I love you, Ben. You have brought immeasurable joy into my life.

Thursday, July 2, 2009

AB factory tour

Miss Kat and her mother are taking part in one of the JTC summer programs, and they recently took a tour of the Advanced Bionics factory. Very interesting....

Wednesday, July 1, 2009

Another month gone

And here's what Ben did in June:
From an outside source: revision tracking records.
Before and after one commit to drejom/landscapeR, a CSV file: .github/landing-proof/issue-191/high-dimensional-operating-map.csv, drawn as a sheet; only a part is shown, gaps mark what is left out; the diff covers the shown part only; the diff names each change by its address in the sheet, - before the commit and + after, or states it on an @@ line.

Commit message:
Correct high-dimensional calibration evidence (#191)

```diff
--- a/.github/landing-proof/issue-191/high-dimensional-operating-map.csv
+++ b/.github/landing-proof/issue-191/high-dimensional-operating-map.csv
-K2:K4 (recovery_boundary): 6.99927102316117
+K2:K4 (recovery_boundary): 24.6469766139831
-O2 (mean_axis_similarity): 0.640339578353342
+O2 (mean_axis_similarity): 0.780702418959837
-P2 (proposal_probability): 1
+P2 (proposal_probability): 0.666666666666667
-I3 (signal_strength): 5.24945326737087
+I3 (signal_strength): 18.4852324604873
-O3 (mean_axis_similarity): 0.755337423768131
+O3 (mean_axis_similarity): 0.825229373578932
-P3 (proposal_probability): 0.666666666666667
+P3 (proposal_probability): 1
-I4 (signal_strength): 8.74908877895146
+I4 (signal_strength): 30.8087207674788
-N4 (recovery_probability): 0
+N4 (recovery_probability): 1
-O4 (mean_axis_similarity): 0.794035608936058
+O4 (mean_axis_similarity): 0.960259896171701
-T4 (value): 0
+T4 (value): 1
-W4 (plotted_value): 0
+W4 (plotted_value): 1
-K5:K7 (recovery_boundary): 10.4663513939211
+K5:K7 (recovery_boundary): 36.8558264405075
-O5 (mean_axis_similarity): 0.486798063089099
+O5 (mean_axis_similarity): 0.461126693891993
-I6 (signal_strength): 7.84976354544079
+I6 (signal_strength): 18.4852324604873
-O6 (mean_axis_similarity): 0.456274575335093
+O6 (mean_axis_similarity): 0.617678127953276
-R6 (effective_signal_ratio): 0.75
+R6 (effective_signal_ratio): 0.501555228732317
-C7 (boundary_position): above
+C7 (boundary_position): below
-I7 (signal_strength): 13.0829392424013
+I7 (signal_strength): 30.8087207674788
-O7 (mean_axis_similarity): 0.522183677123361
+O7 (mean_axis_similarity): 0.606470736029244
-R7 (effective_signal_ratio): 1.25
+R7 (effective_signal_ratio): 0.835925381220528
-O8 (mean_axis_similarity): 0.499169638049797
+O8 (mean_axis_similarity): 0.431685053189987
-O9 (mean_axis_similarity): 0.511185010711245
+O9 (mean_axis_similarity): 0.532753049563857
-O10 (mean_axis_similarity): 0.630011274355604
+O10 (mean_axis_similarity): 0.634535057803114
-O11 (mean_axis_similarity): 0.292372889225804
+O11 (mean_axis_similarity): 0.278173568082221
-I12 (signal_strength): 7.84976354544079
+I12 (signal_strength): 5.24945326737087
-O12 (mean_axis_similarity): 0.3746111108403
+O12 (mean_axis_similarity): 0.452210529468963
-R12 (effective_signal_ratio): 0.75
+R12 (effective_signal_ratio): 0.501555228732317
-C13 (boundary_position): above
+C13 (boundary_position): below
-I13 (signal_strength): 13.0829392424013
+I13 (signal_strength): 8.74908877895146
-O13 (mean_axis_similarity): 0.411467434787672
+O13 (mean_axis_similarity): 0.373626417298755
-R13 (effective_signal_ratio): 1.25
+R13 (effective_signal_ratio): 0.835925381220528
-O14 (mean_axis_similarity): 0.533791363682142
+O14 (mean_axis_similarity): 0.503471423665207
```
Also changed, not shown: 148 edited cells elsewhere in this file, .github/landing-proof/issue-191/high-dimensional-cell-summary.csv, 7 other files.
On the 7th we drove home after spending a week in Wisconsin. Regarding the 8th, we often take walks in the cemetery at the end of our street, and there's a Big Red Barn just inside the entrance that is apparently used to house equipment. Ben loves this barn, and each time he sees it he solemnly intones that no animals live in it. (A patch of brown paint recently appeared on the side of the barn, and we fear that it may soon be repainted.) On the 13th, Ben and I created an elaborate town on the family room floor from blocks, complete with airport, harbor, extensive zoo, and a working farm. I suggested the name Bennyton, and he supplied the state. (We stayed overnight at an Indiana hotel on our way back from Wisconsin.) On the 16th, Ben took his first splash in his new kiddy pool, and he had a blast. You can see that we breakfasted on waffles on the 21st. We visited Neil's parents the following week, and my mother arrived for a visit (she's still here) the 28th. Yesterday, the 30th, Ben was drawing with crayons and, observing that the pink one was broken, asked, "Daddy, how did it break?" He was really on a vocal tear, because later the same day, while watching the Wonder Pets discuss how to rescue a flamingo who was stuck in the mud, he announced, "They have to get the baby flamingo out of the marsh." Those two sentences were so beautiful that I had to get them both onto the calendar. I swear he said these things, and we have my mother as witness. (And we are all unimpeachable disinterested parties, of course!)